German industrial might is wilting in the face of the Covid-19 crisis as Europe’s biggest economy attempts to stave off a double-dip recession.

September figures showed a weaker than expected 1.6pc rise in output over the month, leaving production still almost 8pc below pre-pandemic levels. 

Economists warned that its industrial sector represented Germany’s “only hope” of avoiding a renewed slump following the nation’s move into a month-long partial lockdown this week with bars, restaurants, gyms, cinemas and theatres all closed.

Chancellor Angela Merkel has warned of a “long, hard winter”.

Although bright spots included a 10pc rise in car production - Germany’s biggest manufacturing sector - during September, the overall rise was well below the 2.7pc forecast.
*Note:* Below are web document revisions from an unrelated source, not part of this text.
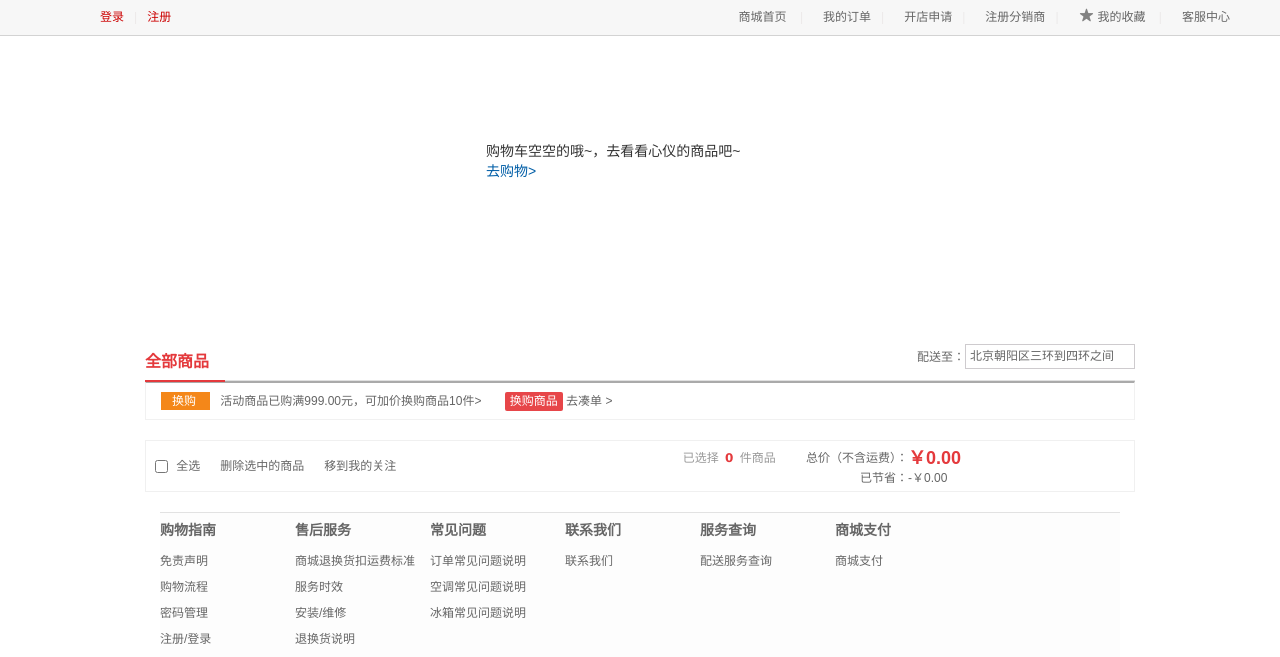
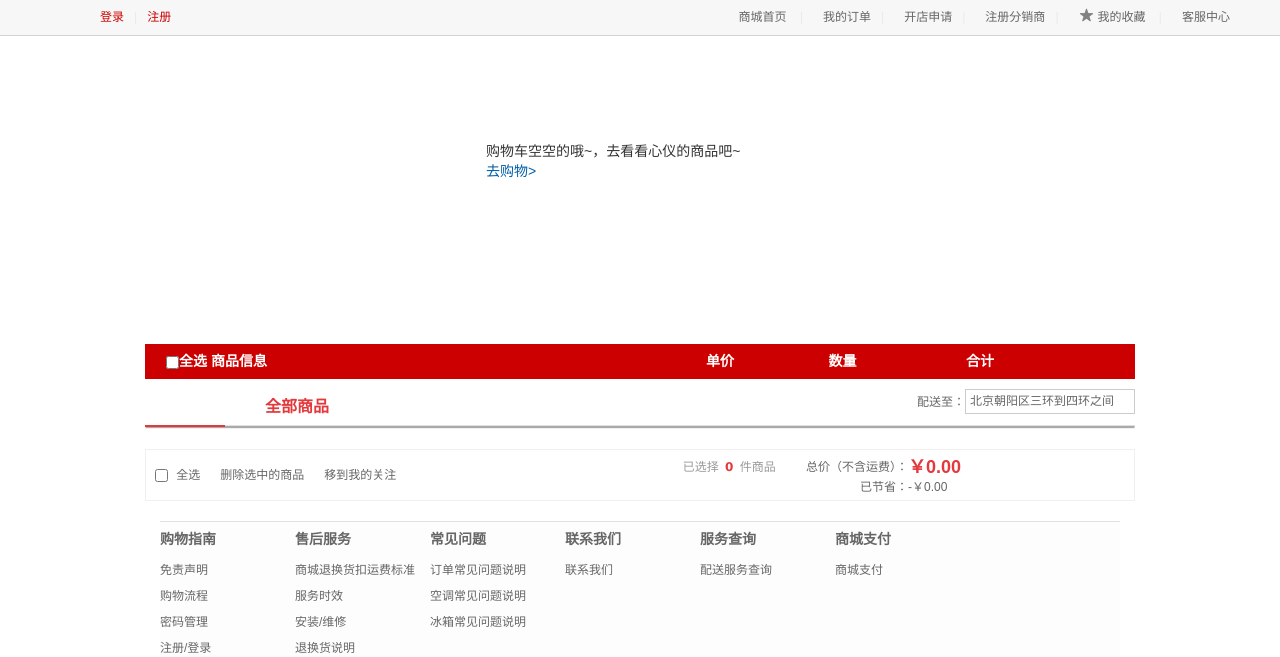
Before and after one commit to yxiaomiao/gree, a PHP site: page /cart.html in a window 1280 px wide. Shown: the top 657 px of the page. Run offline with PHP 8.4, Linux system fonts and the light colour scheme; grey boxes are pictures that could not be loaded.

Commit message:
第六次项目提交（7.11）

```diff
--- a/src/cart.html
+++ b/src/cart.html
@@ -76,6 +76,18 @@
                 </div>
             </div>
             <!--全部商品哪一行-->
+            <div class="list_top">
+                <ul class="font_ff">
+                    <li class="shop_name" style="text-indent: 21px;">
+                        <input type="checkbox" style=" vertical-align: middle;" onclick="checkAll(this)">全选 商品信息
+                    </li>
+                    <li class="wid_150">单价</li>
+
+                    <li class="wid_95">数量</li>
+                    <li class="wid_180">合计</li>
+                    <li class="wid_120">操作</li>
+                </ul>
+            </div>
             <div class="cart-top" style="display: block;">
                 <div class="cart-top-left">
                     <a href=""><em>全部商品</em></a>
@@ -104,7 +116,7 @@
                                     <div class="cart-tbody">
 
                                         <div class="item-list">
-                                            <div class="item-head">
+                                            <!-- <div class="item-head">
                                                 <div class="header-left">
                                                     <a class="header-left-p1" href="">
                                                         <span>
@@ -118,7 +130,7 @@
                                                 <div class="header-price">
                                                     <b></b>
                                                 </div>
-                                            </div>
+                                            </div> -->
                                             <div class="goods-item goods-item-sele" style="display: none;">
                                                 <div class="goods-info">
                                                     <div class="cell b-checkbox">
@@ -150,10 +162,7 @@
                                                     </div>
                                                     <div class="cell b-price">
                                                         <strong>13488.00</strong>
-                                                        <a class="sales-promotion" href="">
-																促销优惠
-																<b></b>
-															</a>
+
                                                         <div class="sales-promotion-dropdown">
                                                         </div>
                                                     </div>
@@ -169,7 +178,8 @@
                                                         <strong>13488.00</strong>
                                                     </div>
                                                     <div class="cell b-action">
-                                                        <a href="javascript:void(0)">删除</a><a href="javascript:void(0)">移到我的关注</a>
+                                                        <a href="javascript:void(0)">删除</a>
+                                                        <a href="javascript:void(0)"></a>
                                                     </div>
                                                 </div>
                                             </div>
--- a/src/css/cart.css
+++ b/src/css/cart.css
@@ -430,10 +430,6 @@
 .goods-item {
     padding: 0 10px 0 40px;
     position: relative;
-}
-
-.goods-item-sele {
-    background: #fff4e8;
 }
 
 .goods-info {
--- a/src/script/js/cart.js
+++ b/src/script/js/cart.js
@@ -27,7 +27,7 @@
             $.each(piclist, function(index, value) { //对于加入购物车的数据进行遍历
                 if (sid == value.picid) {
 
-                    let $clonebox = $('.goods-item:hidden').clone(true, true); //克隆.goods-item里的明细
+                    let $clonebox = $('.goods-item:hidden').clone(true); //克隆.goods-item里的明细
                     $clonebox.find('.goods-pic').find('img').attr('src', value.url) //更改商品图片路径
                     $clonebox.find('.goods-pic').find('a').attr('href', 'http://10.31.158.60/gree/gree/src/details.html?sid=' + value.picid)
                     $clonebox.find('.goods-pic').find('img').attr('sid', value.picid) //给图片添加SID
@@ -58,7 +58,7 @@
     }
 
     //全选商品
-    $('.allsel').on('click', function() { //全选按钮
+    $('.allsel').on('click', function() { //全选按钮on绑定事件适用于动态创建的元素
         if ($('.allsel').prop('checked')) {
             $('.b-checkbox input').prop('checked', true)
         } else {
@@ -76,7 +76,7 @@
         }
         priceall()
     })
-        //商品数量新增
+
 
     $('.quantity-add').on('click', function() {
             console.log($(this).parents('.goods-item').html())
```
Lines whose indentation alone changed are shown as unchanged.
Survey evidence of a first decline in services activity for four months during October this week also underlined the pressure on manufacturers.

The closely watched business survey of German industry by the Ifo Institute offered some comfort on Friday as it signalled the majority of firms were planning to expand production in the months ahead. 

But the pace has slowed and Ifo economist Klaus Wohlrabe said: “It remains to be seen to what extent the current corona restrictions will affect industry.”

Carsten Brzeski, European economist at ING Bank, said industry was “the German economy’s only hope to possibly still avoid a contraction”. 

He added: “Despite some weakening, production expectations were still strong in October and order books had quickly filled again after the lifting of the lockdown measures. However, given the sentiment impact from the latest lockdown measures, but also weaker foreign demand as many other eurozone countries have also gone into lockdown again, this positive momentum will in our view not be enough to avoid this double dip for the German economy.”

The German economy grew by a record 8.2pc in the third quarter on higher consumer spending and exports, but an aggressive second wave of infections and a new partial lockdown are now clouding the outlook for the fourth quarter and beyond.